Academic subjects don’t grow on trees. They are disciplines of learning, created by human effort. Therefore they inevitably have blind spots – sometimes “a whole Seurat mural’s worth of blind spots” (yes, I’m proud of that line) – due to the prejudices of our ancestors. Discovering and exposing those blind spots is not just good, it’s essential. In the article, I mention some research I’ve been doing for a book on how our inherited understanding of 4th-century Christianity has been distorted in important ways by centuries of scholars who operated on the assumption that nothing intellectually or culturally important could possibly have happened in Africa.
The key question is whether we are really seeking to overcome error and get to the truth, or if we have given up on the idea of truth altogether. The more radical versions of CRT argue that the inherited blind spots in our academic disciplines prove that there is no truth, only socially constructed systems of power. At the end of that hallway is Room 101:
This means—necessarily, unavoidably—that there can be no common ground, no compromise and no reconciliation. There can only be endless war between power factions that have competing identity claims. On this view, we actually need to have an eternal war between factions competing for power, because the conflict between their identity claims is the only way we can know who we are. If there is no truth, our identities must depend on systems of power, and systems of power can’t be exercised without conflict.

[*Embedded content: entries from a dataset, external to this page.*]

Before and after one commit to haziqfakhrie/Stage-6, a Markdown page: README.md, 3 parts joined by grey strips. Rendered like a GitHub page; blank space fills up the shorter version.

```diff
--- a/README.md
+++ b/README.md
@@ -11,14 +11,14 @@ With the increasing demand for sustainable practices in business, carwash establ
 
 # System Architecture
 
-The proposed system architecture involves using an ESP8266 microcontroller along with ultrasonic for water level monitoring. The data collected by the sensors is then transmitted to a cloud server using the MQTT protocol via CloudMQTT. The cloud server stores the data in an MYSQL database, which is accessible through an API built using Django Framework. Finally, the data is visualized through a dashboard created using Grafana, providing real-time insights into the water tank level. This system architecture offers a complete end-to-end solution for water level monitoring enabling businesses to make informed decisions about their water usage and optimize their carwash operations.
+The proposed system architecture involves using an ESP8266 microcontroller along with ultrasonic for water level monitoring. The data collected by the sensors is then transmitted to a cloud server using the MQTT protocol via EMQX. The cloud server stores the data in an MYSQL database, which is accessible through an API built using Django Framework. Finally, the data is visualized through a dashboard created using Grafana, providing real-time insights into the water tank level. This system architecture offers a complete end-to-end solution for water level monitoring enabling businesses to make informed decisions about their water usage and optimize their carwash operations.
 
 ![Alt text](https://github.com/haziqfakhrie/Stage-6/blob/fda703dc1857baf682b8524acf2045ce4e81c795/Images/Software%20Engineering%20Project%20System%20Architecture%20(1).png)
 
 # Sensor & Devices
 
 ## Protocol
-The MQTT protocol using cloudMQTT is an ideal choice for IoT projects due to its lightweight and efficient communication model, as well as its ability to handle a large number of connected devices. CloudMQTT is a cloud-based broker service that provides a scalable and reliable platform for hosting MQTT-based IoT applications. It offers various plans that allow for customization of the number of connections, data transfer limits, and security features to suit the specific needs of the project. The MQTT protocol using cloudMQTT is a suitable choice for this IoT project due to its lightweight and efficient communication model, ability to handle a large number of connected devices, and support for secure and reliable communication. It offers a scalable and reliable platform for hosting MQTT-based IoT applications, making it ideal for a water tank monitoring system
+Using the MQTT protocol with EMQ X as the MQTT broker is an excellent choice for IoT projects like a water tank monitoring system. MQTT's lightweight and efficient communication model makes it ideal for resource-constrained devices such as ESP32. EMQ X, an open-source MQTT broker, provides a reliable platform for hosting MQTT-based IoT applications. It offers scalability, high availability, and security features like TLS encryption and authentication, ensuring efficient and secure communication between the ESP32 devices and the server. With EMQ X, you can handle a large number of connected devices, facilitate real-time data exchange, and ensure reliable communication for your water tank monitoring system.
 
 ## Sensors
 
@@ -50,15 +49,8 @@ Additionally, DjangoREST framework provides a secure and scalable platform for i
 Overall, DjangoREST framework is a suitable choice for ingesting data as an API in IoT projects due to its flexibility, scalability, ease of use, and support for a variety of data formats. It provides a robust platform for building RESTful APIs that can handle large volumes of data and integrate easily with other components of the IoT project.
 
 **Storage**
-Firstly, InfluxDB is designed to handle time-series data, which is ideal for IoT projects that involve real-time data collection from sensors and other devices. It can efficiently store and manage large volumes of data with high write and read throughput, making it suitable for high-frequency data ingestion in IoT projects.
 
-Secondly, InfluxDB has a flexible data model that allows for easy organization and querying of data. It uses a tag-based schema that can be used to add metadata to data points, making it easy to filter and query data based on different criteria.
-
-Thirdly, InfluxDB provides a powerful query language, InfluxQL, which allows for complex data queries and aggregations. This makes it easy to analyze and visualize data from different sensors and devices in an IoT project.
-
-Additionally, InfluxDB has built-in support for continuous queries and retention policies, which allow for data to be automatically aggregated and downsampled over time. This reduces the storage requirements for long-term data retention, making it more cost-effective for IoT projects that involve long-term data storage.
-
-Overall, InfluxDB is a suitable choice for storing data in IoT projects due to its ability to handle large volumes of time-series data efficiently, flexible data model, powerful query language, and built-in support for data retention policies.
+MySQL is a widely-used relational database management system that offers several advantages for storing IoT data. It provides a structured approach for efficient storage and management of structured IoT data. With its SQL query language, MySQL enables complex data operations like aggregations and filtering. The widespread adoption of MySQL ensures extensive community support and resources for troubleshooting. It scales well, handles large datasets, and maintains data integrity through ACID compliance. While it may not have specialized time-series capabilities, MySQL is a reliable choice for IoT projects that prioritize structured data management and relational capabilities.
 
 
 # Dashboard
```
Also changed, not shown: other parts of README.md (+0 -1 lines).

As Orwell saw with such agonizing clarity, if there is no truth, the future is a boot stamping on a human face forever.
On that cheerful note, I will open the floor to hear your critical theory about my critical theory!